DOJ charges NASA researcher for hiding relationship with China
The Justice Department announced charges Monday against a Texas A&M University professor accused of conducting research for NASA while hiding his affiliations with a Chinese University and at least one Chinese company.
What happened: A complaint unsealed Monday alleges that Zhengdong Cheng, 53, participated in China's Thousand Talents Plan, which seeks to recruit "high-level scientific talent in furtherance of China’s scientific development, economic prosperity and national security."
- He received a grant from NASA based on alleged false claims and personally benefited from his affiliation with Texas A&M and NASA, according to the DOJ's complaint.

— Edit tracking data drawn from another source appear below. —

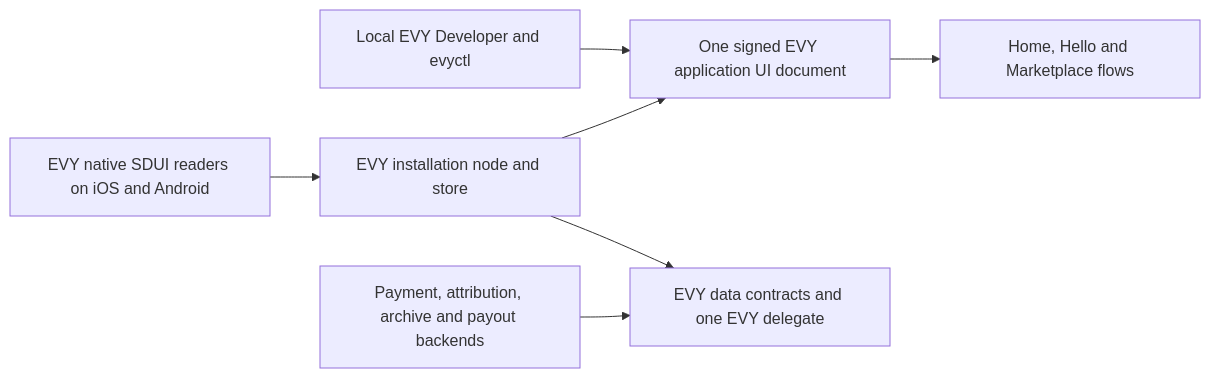
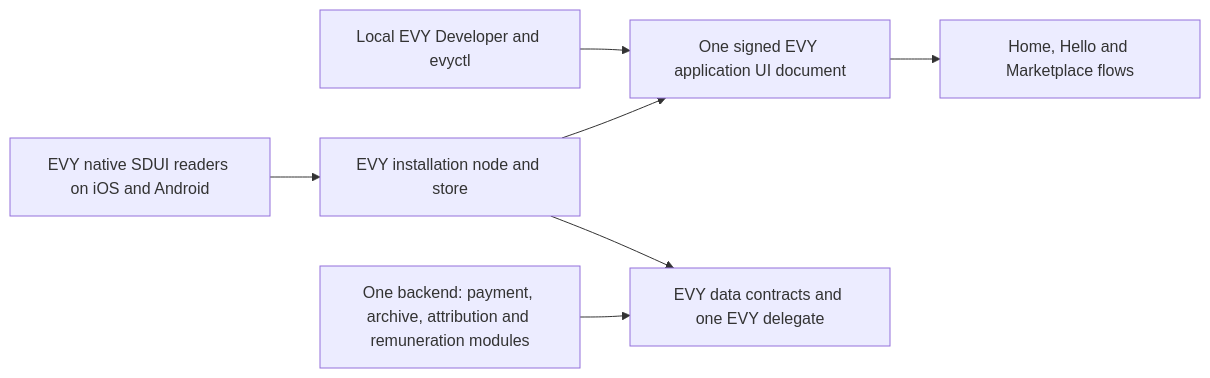
Before and after one commit to EVY-Platform/evy-freenet-plans: the second of 2 diagrams in README.md, drawn with Mermaid. The commit also changed other lines of this file and 29 other files, not shown here.

````diff
--- a/README.md
+++ b/README.md
@@ -51,9 +51,9 @@
 ```mermaid
 flowchart LR
     Author[Local EVY Developer and evyctl] --> Publication[One signed EVY application UI document]
     Apps[EVY native SDUI readers on iOS and Android] --> Node[EVY installation node and store]
     Node --> Publication
     Node --> Data[EVY data contracts and one EVY delegate]
     Publication --> Flows[Home, Hello and Marketplace flows]
-    Backend[Payment, attribution, archive and payout backends] --> Data
+    Backend[One backend: payment, archive, attribution and remuneration modules] --> Data
 ```
````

He had increased access to NASA's resources, like the International Space Station.
- "This access allegedly allowed Cheng to further his standing in China at Guangdong University of Technology and other universities," per a DOJ statement.
- Cheng is charged with a count of wire fraud, making a false statement to authorities and conspiracy to defraud the U.S.

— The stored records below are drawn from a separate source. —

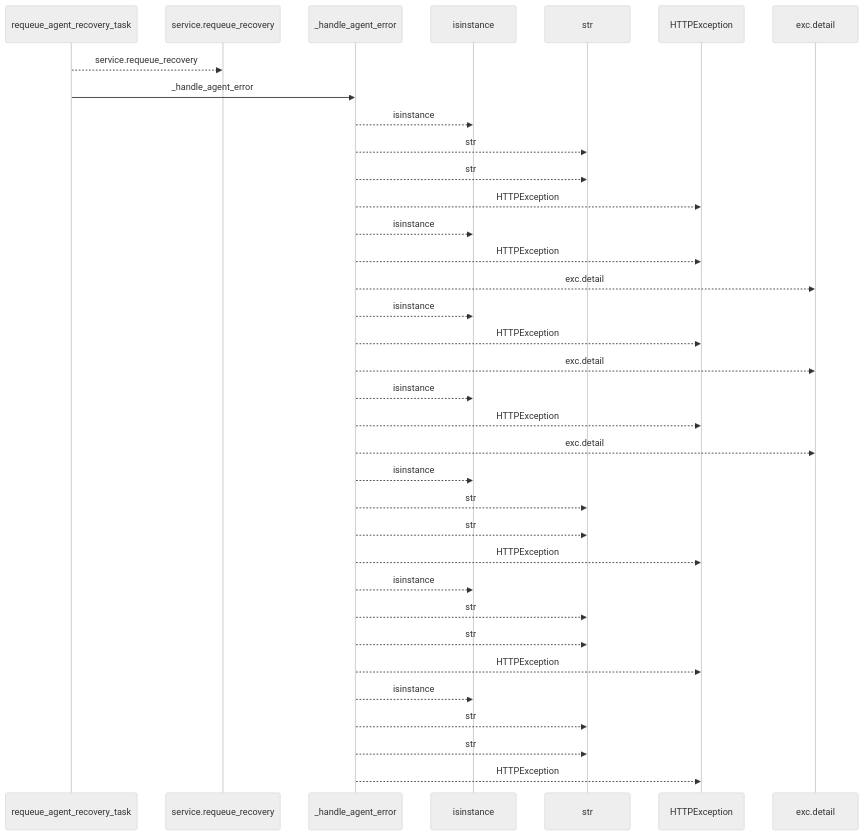
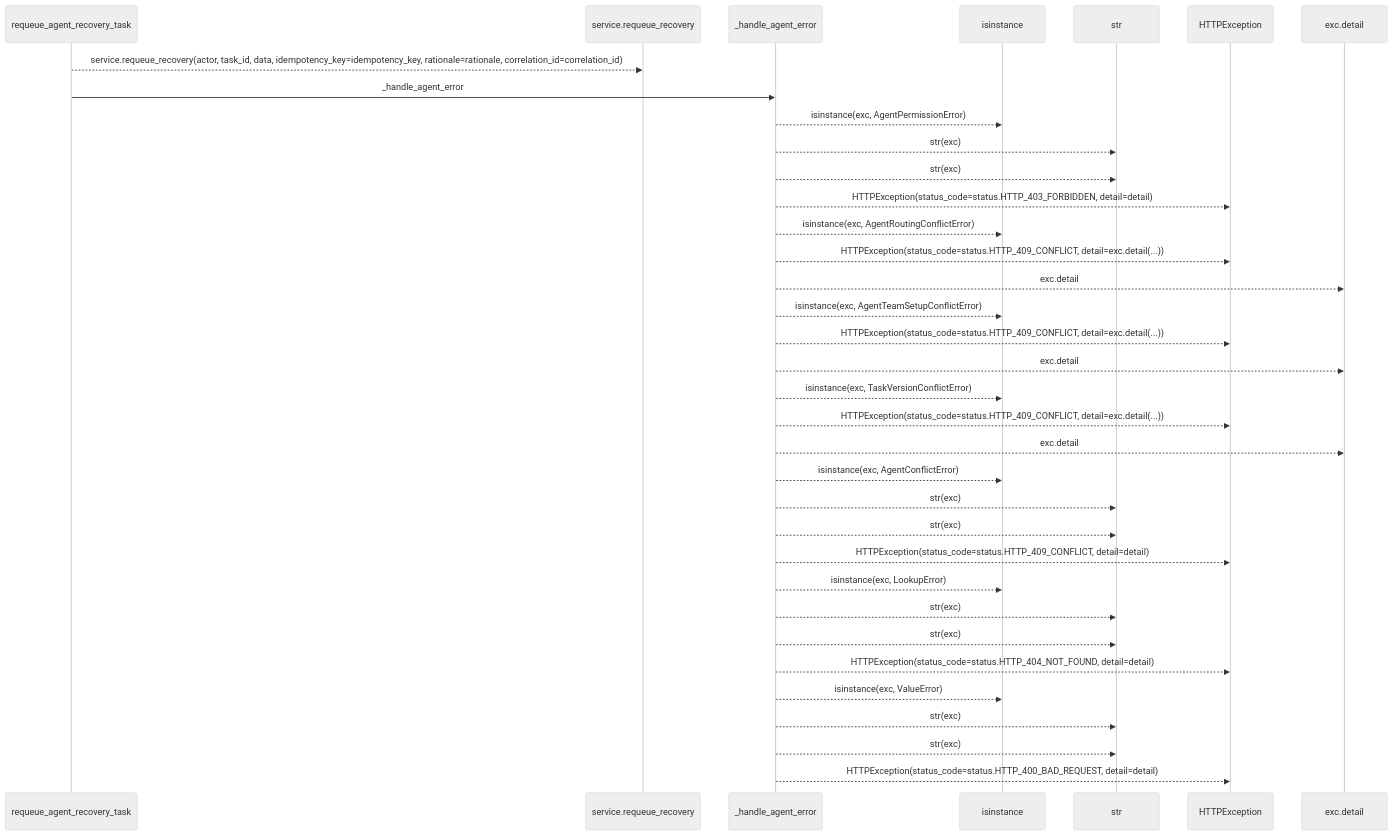
The first of 2 diagrams in docs/llm_wiki/flows/http-requeue_agent_recovery_task.md (Denissvgn/WorkChord), drawn with Mermaid (neutral theme) before and after one commit. The commit also changed other lines of this file and 25171 other files, not shown here.

````diff
--- a/docs/llm_wiki/flows/http-requeue_agent_recovery_task.md
+++ b/docs/llm_wiki/flows/http-requeue_agent_recovery_task.md
@@ -10,37 +12,37 @@
 ```mermaid
 sequenceDiagram
     participant p0 as requeue_agent_recovery_task
     participant p1 as service.requeue_recovery
     participant p2 as _handle_agent_error
     participant p3 as isinstance
     participant p4 as str
     participant p5 as HTTPException
     participant p6 as exc.detail
-    p0-->>p1: service.requeue_recovery
+    p0-->>p1: service.requeue_recovery(actor, task_id, data, idempotency_key=idempotency_key, rationale=rationale, correlation_id=correlation_id)
     p0->>p2: _handle_agent_error
-    p2-->>p3: isinstance
-    p2-->>p4: str
-    p2-->>p4: str
-    p2-->>p5: HTTPException
-    p2-->>p3: isinstance
-    p2-->>p5: HTTPException
+    p2-->>p3: isinstance(exc, AgentPermissionError)
+    p2-->>p4: str(exc)
+    p2-->>p4: str(exc)
+    p2-->>p5: HTTPException(status_code=status.HTTP_403_FORBIDDEN, detail=detail)
+    p2-->>p3: isinstance(exc, AgentRoutingConflictError)
+    p2-->>p5: HTTPException(status_code=status.HTTP_409_CONFLICT, detail=exc.detail(...))
     p2-->>p6: exc.detail
-    p2-->>p3: isinstance
-    p2-->>p5: HTTPException
+    p2-->>p3: isinstance(exc, AgentTeamSetupConflictError)
+    p2-->>p5: HTTPException(status_code=status.HTTP_409_CONFLICT, detail=exc.detail(...))
     p2-->>p6: exc.detail
-    p2-->>p3: isinstance
-    p2-->>p5: HTTPException
+    p2-->>p3: isinstance(exc, TaskVersionConflictError)
+    p2-->>p5: HTTPException(status_code=status.HTTP_409_CONFLICT, detail=exc.detail(...))
     p2-->>p6: exc.detail
-    p2-->>p3: isinstance
-    p2-->>p4: str
-    p2-->>p4: str
-    p2-->>p5: HTTPException
-    p2-->>p3: isinstance
-    p2-->>p4: str
-    p2-->>p4: str
-    p2-->>p5: HTTPException
-    p2-->>p3: isinstance
-    p2-->>p4: str
-    p2-->>p4: str
-    p2-->>p5: HTTPException
+    p2-->>p3: isinstance(exc, AgentConflictError)
+    p2-->>p4: str(exc)
+    p2-->>p4: str(exc)
+    p2-->>p5: HTTPException(status_code=status.HTTP_409_CONFLICT, detail=detail)
+    p2-->>p3: isinstance(exc, LookupError)
+    p2-->>p4: str(exc)
+    p2-->>p4: str(exc)
+    p2-->>p5: HTTPException(status_code=status.HTTP_404_NOT_FOUND, detail=detail)
+    p2-->>p3: isinstance(exc, ValueError)
+    p2-->>p4: str(exc)
+    p2-->>p4: str(exc)
+    p2-->>p5: HTTPException(status_code=status.HTTP_400_BAD_REQUEST, detail=detail)
 ```
````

The backdrop: Federal law prevents NASA from funding projects that work with the Chinese government or university system.
Our thought bubble via Axios' Bethany Allen-Ebrahimian: This is the latest high-profile case in the DOJ's efforts to uncover undisclosed ties between U.S.-based researchers and Chinese institutions.

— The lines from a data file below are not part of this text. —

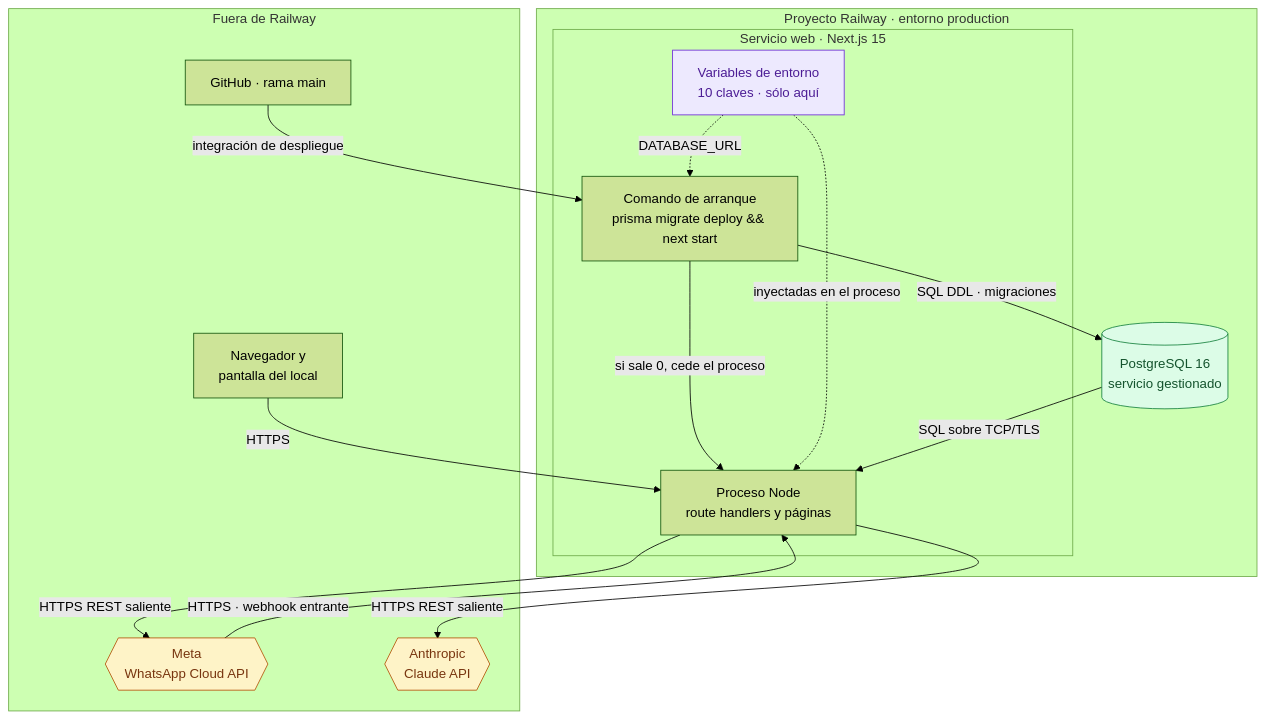
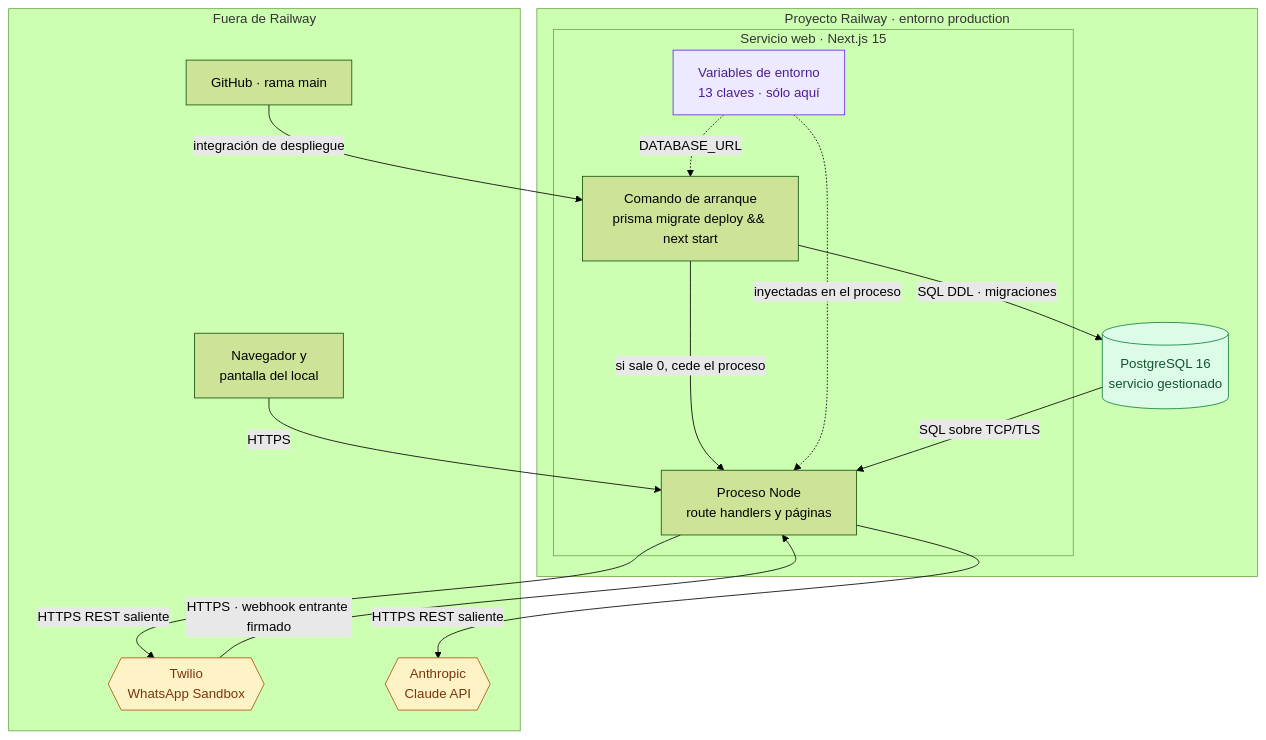
The fourth of 7 diagrams in readme.md (fedewagner/SRS-Carnik), drawn with Mermaid (forest theme) before and after one commit. The commit also changed other lines of this file and 9 other files, not shown here.

````diff
--- a/readme.md
+++ b/readme.md
@@ -449,36 +496,36 @@
 ```mermaid
 flowchart TB
     subgraph railway["Proyecto Railway · entorno production"]
         subgraph websvc["Servicio web · Next.js 15"]
             START["Comando de arranque<br/>prisma migrate deploy && next start"]
             APP["Proceso Node<br/>route handlers y páginas"]
-            VARS["Variables de entorno<br/>10 claves · sólo aquí"]
+            VARS["Variables de entorno<br/>13 claves · sólo aquí"]
         end
         DB[("PostgreSQL 16<br/>servicio gestionado")]
     end
 
     subgraph fuera["Fuera de Railway"]
         GH["GitHub · rama main"]
-        META{{"Meta<br/>WhatsApp Cloud API"}}
+        TW{{"Twilio<br/>WhatsApp Sandbox"}}
         AI{{"Anthropic<br/>Claude API"}}
         USR["Navegador y<br/>pantalla del local"]
     end
 
     GH -->|"integración de despliegue"| START
     START -->|"SQL DDL · migraciones"| DB
     START -->|"si sale 0, cede el proceso"| APP
     VARS -.->|"inyectadas en el proceso"| APP
     VARS -.->|"DATABASE_URL"| START
     DB -->|"SQL sobre TCP/TLS"| APP
-    APP -->|"HTTPS REST saliente"| META
+    APP -->|"HTTPS REST saliente"| TW
     APP -->|"HTTPS REST saliente"| AI
-    META -->|"HTTPS · webhook entrante"| APP
+    TW -->|"HTTPS · webhook entrante firmado"| APP
     USR -->|"HTTPS"| APP
 
     classDef externo fill:#fef3c7,stroke:#b45309,color:#78350f
     classDef almacen fill:#dcfce7,stroke:#15803d,color:#14532d
     classDef secreto fill:#ede9fe,stroke:#6d28d9,color:#4c1d95
-    class META,AI externo
+    class TW,AI externo
     class DB almacen
     class VARS secreto
 ```
````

- U.S. officials fear that China's Thousand Talents programs may incentivize researchers to transfer research that the Chinese government aims to acquire.
What they're saying: “China is building an economy and academic institutions with bricks stolen from others all around the world,” said U.S. Attorney for the Southern District of Texas Ryan Patrick.
- "While 1.4 million foreign researchers and academics are here in the U.S. for the right reasons, the Chinese Talents Program exploits our open and free universities."
- "These conflicts must be disclosed, and we will hold those accountable when such conflict violates the law.”